Washington College recruited Jordan Finnegan ’12 to play tennis, but the liberal arts experience has given her so much more than an impressive win-loss record (to date, Jordan has accumulated a career record of 47-14 in singles and 58-8 in doubles.) The first-year student who came to college unsure of exactly what she wanted to study has truly found her passion and is now applying for Physician Assistant graduate programs.
Jordan first embarked on a pre-law curriculum, but as she explored her requisite courses she found an affinity for biology, which led her to the psychology department. The psychology major with a biology minor says, “Without the exposure a liberal arts education provides, I wouldn’t have been able to experience the various disciplines that have led me to where I am now.”
She absolutely loves the faculty in the psych department, saying “each professor is unique, and each brings a totally different perspective to the courses they teach.” Her advisor, Professor Lauren Littlefield, always has the time to listen, to weigh her questions and “to find a way to connect.” She also enjoys unique relationships with the other faculty members in the department. “Paying attention in class is never difficult because everyone encourages questions, and classes always seem to be about interesting topics.”
Jordan considers her dual role as a student-athlete. “It’s tough to balance sports and academics, especially now with as many labs as I have this fall and the fact that we practice two hours a day, even in the off-season, and lift weights twice a week—it really teaches you time-management skills.”
With her sights set on a career as a Physician Assistant, Jordan spent last summer accumulating clinical hours in a doctor’s office in her hometown of Wilmington, DE, and working as a counselor at a camp for children with cancer at St. Andrews School in nearby Middletown.
And then there’s her senior thesis: “My proposed title for my thesis is: Trends and Debate in the Diagnosis and Prevalence of Autism.” She explains that some conditions thought to be distinct may well be only points on a continuum.
“The broadened diagnostic criterion for Autism Spectrum Disorders, in which for example, Asperger’s Disorder is included as a separate diagnosis from Autistic Disorder, has created difficulty for professionals in making a clear distinction between the two disorders,” she says. “One thing my thesis will explore is whether Autistic Disorder and Asperger’s Disorder are or should be classified as two distinct disorders. I predict a majority of professionals believe the differences in language acquisition are not significant enough to separate the two disorders or that both do not possess enough definitive differences. Mainly I will be focusing on whether the current increase in Autistic Disorder diagnosis is due to an actual increase in incidence or whether the diagnosis of this disorder is increasing.”
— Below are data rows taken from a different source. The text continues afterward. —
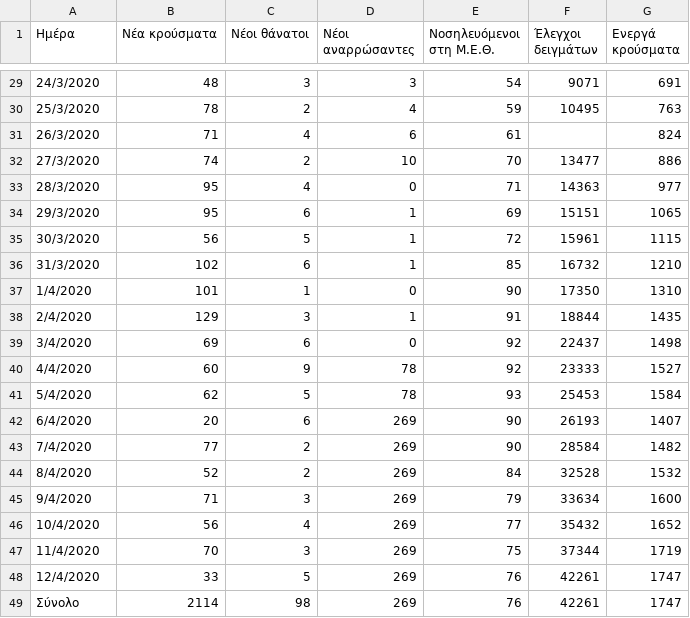
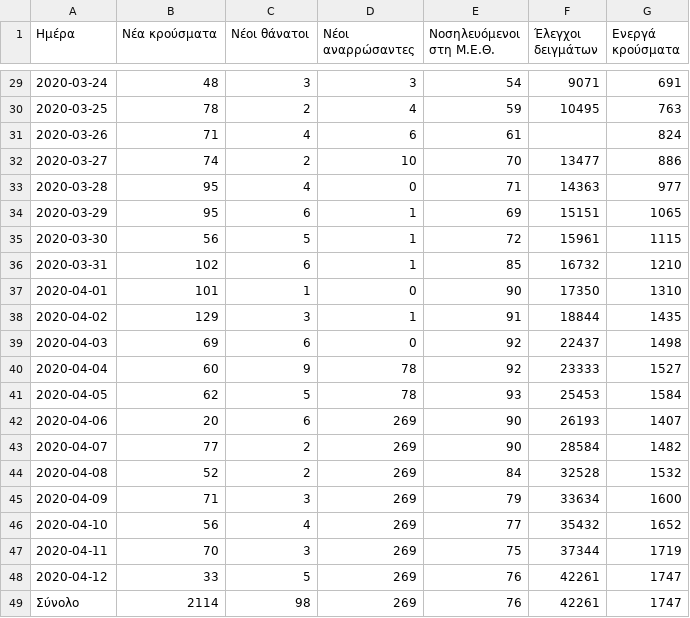
Before and after one commit to Covid-19-Response-Greece/covid19-data-greece, a CSV file: data/greece/wikipedia/cases.csv, drawn as a sheet; only a part is shown, gaps mark what is left out; the diff covers the shown part only.

```diff
--- a/data/greece/wikipedia/cases.csv
+++ b/data/greece/wikipedia/cases.csv
@@ -29,21 +29,21 @@
-24/3/2020;48;3;3;54;9071;691
-25/3/2020;78;2;4;59;10495;763
-26/3/2020;71;4;6;61;;824
-27/3/2020;74;2;10;70;13477;886
-28/3/2020;95;4;0;71;14363;977
-29/3/2020;95;6;1;69;15151;1065
-30/3/2020;56;5;1;72;15961;1115
-31/3/2020;102;6;1;85;16732;1210
-1/4/2020;101;1;0;90;17350;1310
-2/4/2020;129;3;1;91;18844;1435
-3/4/2020;69;6;0;92;22437;1498
-4/4/2020;60;9;78;92;23333;1527
-5/4/2020;62;5;78;93;25453;1584
-6/4/2020;20;6;269;90;26193;1407
-7/4/2020;77;2;269;90;28584;1482
-8/4/2020;52;2;269;84;32528;1532
-9/4/2020;71;3;269;79;33634;1600
-10/4/2020;56;4;269;77;35432;1652
-11/4/2020;70;3;269;75;37344;1719
-12/4/2020;33;5;269;76;42261;1747
+2020-03-24;48;3;3;54;9071;691
+2020-03-25;78;2;4;59;10495;763
+2020-03-26;71;4;6;61;;824
+2020-03-27;74;2;10;70;13477;886
+2020-03-28;95;4;0;71;14363;977
+2020-03-29;95;6;1;69;15151;1065
+2020-03-30;56;5;1;72;15961;1115
+2020-03-31;102;6;1;85;16732;1210
+2020-04-01;101;1;0;90;17350;1310
+2020-04-02;129;3;1;91;18844;1435
+2020-04-03;69;6;0;92;22437;1498
+2020-04-04;60;9;78;92;23333;1527
+2020-04-05;62;5;78;93;25453;1584
+2020-04-06;20;6;269;90;26193;1407
+2020-04-07;77;2;269;90;28584;1482
+2020-04-08;52;2;269;84;32528;1532
+2020-04-09;71;3;269;79;33634;1600
+2020-04-10;56;4;269;77;35432;1652
+2020-04-11;70;3;269;75;37344;1719
+2020-04-12;33;5;269;76;42261;1747
 Σύνολο;2114;98;269;76;42261;1747
```
Also changed, not shown: 27 edited cells elsewhere in this file.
For all that she has going on in her life, Jordan seems to be comfortable, a sure sign that she has a sense of balance that includes school, sports and her future.